* **Exercise requirements**
Give the total of lines holding the word "components" in the records below, and nothing else.
○ ○ ○ ○ ○
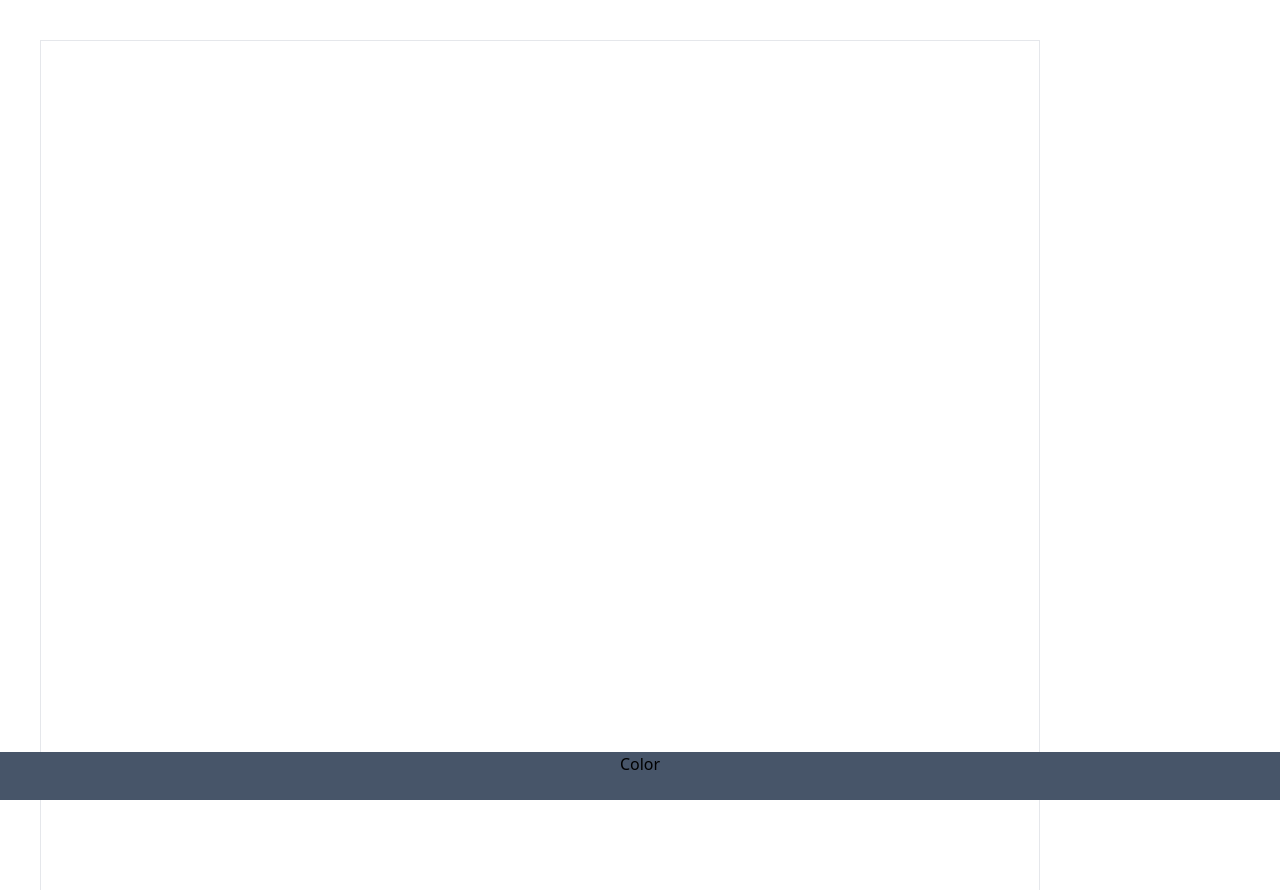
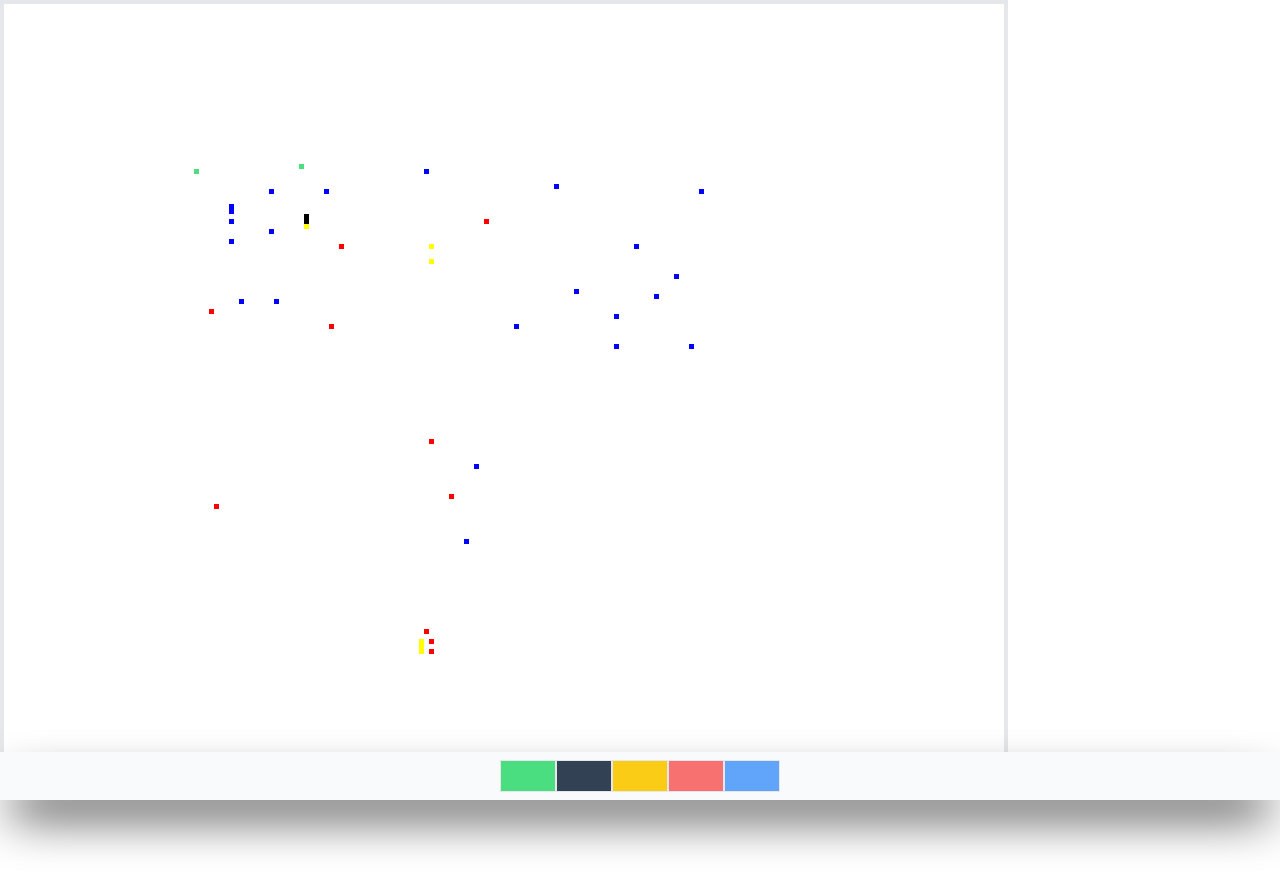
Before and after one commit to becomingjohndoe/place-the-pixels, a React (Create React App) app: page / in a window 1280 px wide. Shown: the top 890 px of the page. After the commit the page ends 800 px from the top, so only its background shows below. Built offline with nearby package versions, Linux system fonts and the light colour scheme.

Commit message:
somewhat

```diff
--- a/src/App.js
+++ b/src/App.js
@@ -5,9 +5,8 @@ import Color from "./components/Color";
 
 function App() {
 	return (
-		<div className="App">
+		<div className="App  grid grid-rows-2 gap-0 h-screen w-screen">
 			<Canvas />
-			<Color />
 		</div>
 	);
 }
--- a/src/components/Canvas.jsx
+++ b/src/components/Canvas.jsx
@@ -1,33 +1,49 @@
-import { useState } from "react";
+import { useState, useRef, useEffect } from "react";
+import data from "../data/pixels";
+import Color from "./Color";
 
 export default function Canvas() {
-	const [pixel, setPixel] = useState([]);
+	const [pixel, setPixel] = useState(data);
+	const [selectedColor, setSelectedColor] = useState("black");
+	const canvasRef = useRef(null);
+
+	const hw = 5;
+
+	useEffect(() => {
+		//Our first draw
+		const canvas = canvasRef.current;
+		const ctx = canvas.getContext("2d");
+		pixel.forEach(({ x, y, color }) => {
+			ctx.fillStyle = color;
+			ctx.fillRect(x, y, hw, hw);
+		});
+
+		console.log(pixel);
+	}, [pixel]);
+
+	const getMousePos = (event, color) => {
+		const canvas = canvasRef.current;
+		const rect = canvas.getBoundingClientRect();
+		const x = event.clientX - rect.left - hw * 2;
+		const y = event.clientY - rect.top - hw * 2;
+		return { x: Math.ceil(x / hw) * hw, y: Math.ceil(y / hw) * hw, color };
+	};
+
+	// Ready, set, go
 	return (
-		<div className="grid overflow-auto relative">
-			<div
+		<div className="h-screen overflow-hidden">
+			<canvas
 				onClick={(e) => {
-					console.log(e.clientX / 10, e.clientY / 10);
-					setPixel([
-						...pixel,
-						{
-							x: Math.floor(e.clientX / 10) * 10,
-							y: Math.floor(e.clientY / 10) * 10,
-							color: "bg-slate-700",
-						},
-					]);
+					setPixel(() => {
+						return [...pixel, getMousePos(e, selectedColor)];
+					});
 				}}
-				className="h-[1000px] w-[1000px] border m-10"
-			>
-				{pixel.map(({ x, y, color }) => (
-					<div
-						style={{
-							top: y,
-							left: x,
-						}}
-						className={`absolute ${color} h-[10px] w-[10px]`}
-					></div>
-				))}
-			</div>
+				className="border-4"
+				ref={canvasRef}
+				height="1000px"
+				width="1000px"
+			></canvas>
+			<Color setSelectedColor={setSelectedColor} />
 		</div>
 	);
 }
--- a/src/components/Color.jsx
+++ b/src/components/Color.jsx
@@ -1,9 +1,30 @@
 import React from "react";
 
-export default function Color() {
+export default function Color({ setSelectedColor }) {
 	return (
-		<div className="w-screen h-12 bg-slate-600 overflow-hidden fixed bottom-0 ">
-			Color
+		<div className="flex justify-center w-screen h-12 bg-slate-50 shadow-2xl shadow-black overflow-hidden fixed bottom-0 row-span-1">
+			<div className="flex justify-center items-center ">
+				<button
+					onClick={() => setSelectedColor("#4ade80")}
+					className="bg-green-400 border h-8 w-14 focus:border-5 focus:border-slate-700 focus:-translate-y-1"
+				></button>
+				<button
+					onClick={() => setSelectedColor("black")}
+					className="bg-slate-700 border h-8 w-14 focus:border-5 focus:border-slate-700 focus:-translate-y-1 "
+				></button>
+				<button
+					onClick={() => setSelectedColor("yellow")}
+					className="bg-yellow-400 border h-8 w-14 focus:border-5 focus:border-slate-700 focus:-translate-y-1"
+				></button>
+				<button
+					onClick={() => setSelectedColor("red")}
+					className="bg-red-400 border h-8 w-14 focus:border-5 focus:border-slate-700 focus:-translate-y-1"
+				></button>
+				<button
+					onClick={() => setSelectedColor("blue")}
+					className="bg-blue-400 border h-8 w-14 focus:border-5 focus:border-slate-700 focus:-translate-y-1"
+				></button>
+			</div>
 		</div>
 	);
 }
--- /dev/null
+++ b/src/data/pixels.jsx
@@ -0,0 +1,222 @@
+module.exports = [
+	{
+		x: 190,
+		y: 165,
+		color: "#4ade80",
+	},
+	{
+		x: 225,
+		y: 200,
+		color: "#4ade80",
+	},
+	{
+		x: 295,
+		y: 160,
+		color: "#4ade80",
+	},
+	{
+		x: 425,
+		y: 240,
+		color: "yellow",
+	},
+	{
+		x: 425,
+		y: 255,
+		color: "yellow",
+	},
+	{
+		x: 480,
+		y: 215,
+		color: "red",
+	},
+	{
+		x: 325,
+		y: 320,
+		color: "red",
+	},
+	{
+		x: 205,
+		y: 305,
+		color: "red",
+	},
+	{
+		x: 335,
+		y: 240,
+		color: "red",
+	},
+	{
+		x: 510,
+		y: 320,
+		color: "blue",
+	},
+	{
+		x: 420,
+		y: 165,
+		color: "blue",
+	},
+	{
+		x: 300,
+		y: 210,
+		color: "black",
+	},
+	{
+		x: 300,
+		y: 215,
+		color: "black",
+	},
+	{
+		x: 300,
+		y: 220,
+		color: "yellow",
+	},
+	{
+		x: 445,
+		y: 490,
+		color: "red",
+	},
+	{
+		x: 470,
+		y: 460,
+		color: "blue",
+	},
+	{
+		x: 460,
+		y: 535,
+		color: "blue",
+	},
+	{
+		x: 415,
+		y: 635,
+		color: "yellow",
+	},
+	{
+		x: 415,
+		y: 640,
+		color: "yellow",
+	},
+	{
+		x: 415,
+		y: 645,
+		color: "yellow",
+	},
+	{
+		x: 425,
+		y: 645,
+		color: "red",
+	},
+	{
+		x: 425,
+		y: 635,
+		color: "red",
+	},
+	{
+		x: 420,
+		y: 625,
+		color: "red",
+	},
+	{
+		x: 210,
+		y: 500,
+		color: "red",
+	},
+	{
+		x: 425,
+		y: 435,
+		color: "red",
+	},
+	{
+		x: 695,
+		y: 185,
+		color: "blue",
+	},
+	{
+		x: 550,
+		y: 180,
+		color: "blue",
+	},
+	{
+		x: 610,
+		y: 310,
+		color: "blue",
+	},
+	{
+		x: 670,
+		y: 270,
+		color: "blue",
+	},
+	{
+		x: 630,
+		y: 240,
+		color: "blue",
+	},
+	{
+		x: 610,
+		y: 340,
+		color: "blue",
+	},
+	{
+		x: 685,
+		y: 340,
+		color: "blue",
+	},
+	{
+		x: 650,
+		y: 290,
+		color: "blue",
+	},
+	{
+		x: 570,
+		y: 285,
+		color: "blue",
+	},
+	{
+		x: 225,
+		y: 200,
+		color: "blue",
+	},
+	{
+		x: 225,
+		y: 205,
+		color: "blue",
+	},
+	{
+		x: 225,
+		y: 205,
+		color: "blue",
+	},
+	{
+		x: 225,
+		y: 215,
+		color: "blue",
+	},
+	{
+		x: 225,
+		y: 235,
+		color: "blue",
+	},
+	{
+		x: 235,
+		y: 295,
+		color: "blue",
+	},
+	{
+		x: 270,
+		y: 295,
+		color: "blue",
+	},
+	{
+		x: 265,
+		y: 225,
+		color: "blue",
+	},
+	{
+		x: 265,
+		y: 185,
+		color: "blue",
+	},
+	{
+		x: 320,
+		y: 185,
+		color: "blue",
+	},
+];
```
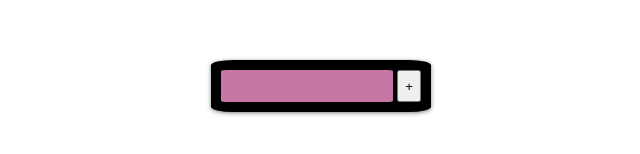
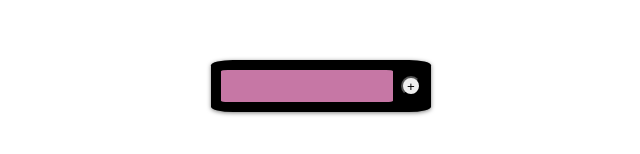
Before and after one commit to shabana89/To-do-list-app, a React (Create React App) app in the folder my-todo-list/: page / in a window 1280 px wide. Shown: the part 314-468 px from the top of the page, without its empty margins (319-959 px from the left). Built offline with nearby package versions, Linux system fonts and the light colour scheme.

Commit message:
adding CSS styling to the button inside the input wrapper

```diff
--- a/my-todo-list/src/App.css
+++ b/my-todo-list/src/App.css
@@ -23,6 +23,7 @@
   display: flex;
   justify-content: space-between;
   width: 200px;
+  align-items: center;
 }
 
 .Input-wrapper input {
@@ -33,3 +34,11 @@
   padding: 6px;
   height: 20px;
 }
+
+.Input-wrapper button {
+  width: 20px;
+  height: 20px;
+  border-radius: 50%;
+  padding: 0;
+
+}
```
○ ○ ○ ○ ○
* **Response**
5